#### User interface change data:
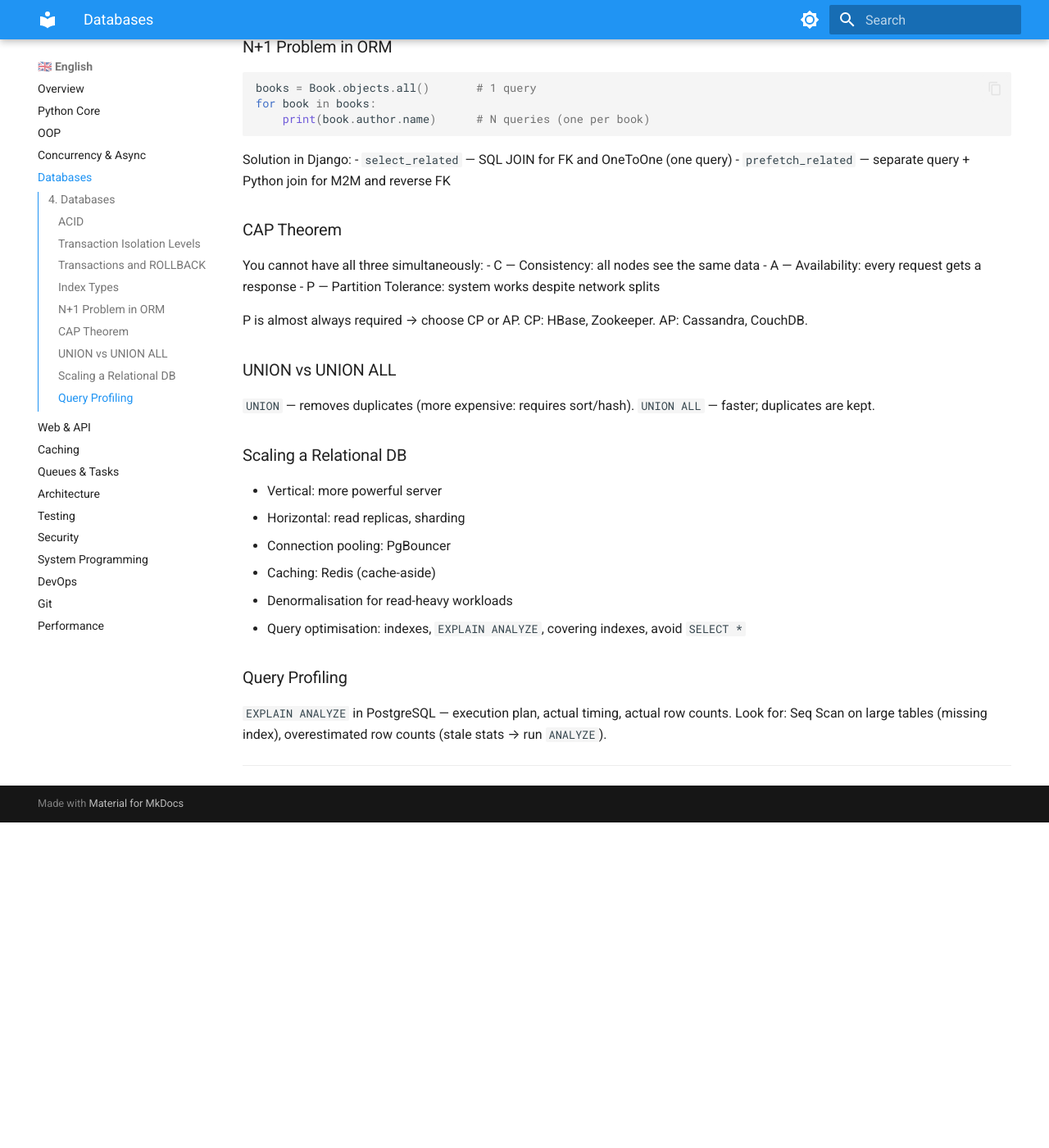
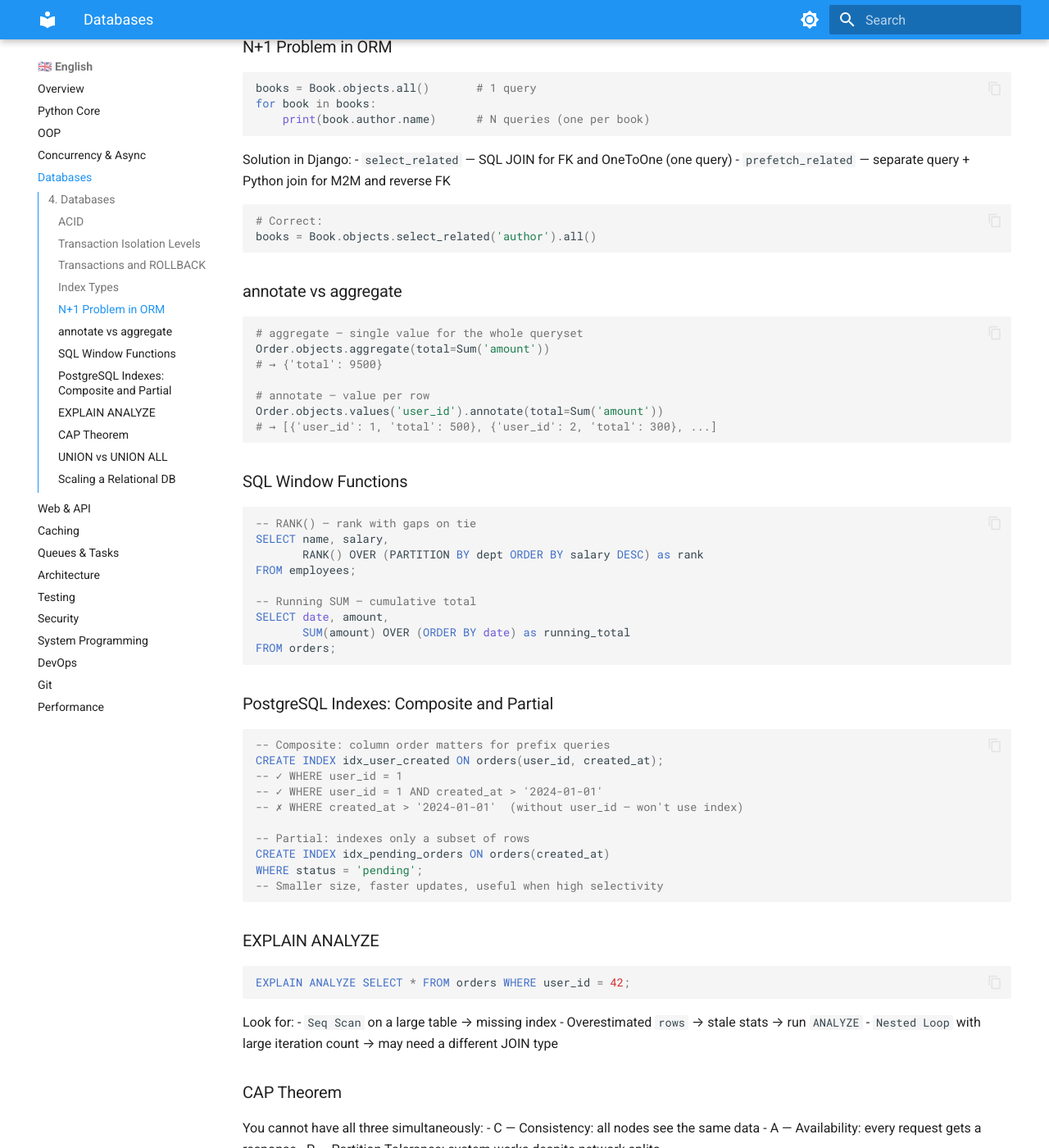
Before and after one commit to spiritEcosse/senior-kb, an MkDocs documentation site: the page built from docs/en/databases.md, in a window 1280 px wide and 1400 px high, scrolled down 979 px. Shown: the whole window at 82% size. Built offline with MkDocs 1.6.1 and Material for MkDocs 9.7.7, drawn with Linux system fonts in a browser that asks for light colours; before the commit the page ends 1982 px from its top, so only the background shows below that.

Commit message:
update: docs/en/databases.md with code examples

````diff
--- a/docs/en/databases.md
+++ b/docs/en/databases.md
@@ -41,6 +41,63 @@ Solution in Django:
 - `select_related` — SQL JOIN for FK and OneToOne (one query)
 - `prefetch_related` — separate query + Python join for M2M and reverse FK
 
+```python
+# Correct:
+books = Book.objects.select_related('author').all()
+```
+
+### annotate vs aggregate
+
+```python
+# aggregate — single value for the whole queryset
+Order.objects.aggregate(total=Sum('amount'))
+# → {'total': 9500}
+
+# annotate — value per row
+Order.objects.values('user_id').annotate(total=Sum('amount'))
+# → [{'user_id': 1, 'total': 500}, {'user_id': 2, 'total': 300}, ...]
+```
+
+### SQL Window Functions
+
+```sql
+-- RANK() — rank with gaps on tie
+SELECT name, salary,
+       RANK() OVER (PARTITION BY dept ORDER BY salary DESC) as rank
+FROM employees;
+
+-- Running SUM — cumulative total
+SELECT date, amount,
+       SUM(amount) OVER (ORDER BY date) as running_total
+FROM orders;
+```
+
+### PostgreSQL Indexes: Composite and Partial
+
+```sql
+-- Composite: column order matters for prefix queries
+CREATE INDEX idx_user_created ON orders(user_id, created_at);
+-- ✓ WHERE user_id = 1
+-- ✓ WHERE user_id = 1 AND created_at > '2024-01-01'
+-- ✗ WHERE created_at > '2024-01-01'  (without user_id — won't use index)
+
+-- Partial: indexes only a subset of rows
+CREATE INDEX idx_pending_orders ON orders(created_at)
+WHERE status = 'pending';
+-- Smaller size, faster updates, useful when high selectivity
+```
+
+### EXPLAIN ANALYZE
+
+```sql
+EXPLAIN ANALYZE SELECT * FROM orders WHERE user_id = 42;
+```
+
+Look for:
+- `Seq Scan` on a large table → missing index
+- Overestimated `rows` → stale stats → run `ANALYZE`
+- `Nested Loop` with large iteration count → may need a different JOIN type
+
 ### CAP Theorem
 
 You cannot have all three simultaneously:
@@ -65,9 +122,4 @@ CP: HBase, Zookeeper. AP: Cassandra, CouchDB.
 - Denormalisation for read-heavy workloads
 - Query optimisation: indexes, `EXPLAIN ANALYZE`, covering indexes, avoid `SELECT *`
 
-### Query Profiling
-
-`EXPLAIN ANALYZE` in PostgreSQL — execution plan, actual timing, actual row counts.
-Look for: Seq Scan on large tables (missing index), overestimated row counts (stale stats → run `ANALYZE`).
-
 ---
````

#### Your objective:
Check each line of the entries above for the string "Composite", and return those that contain it.

#### Task response:
+### PostgreSQL Indexes: Composite and Partial
+-- Composite: column order matters for prefix queries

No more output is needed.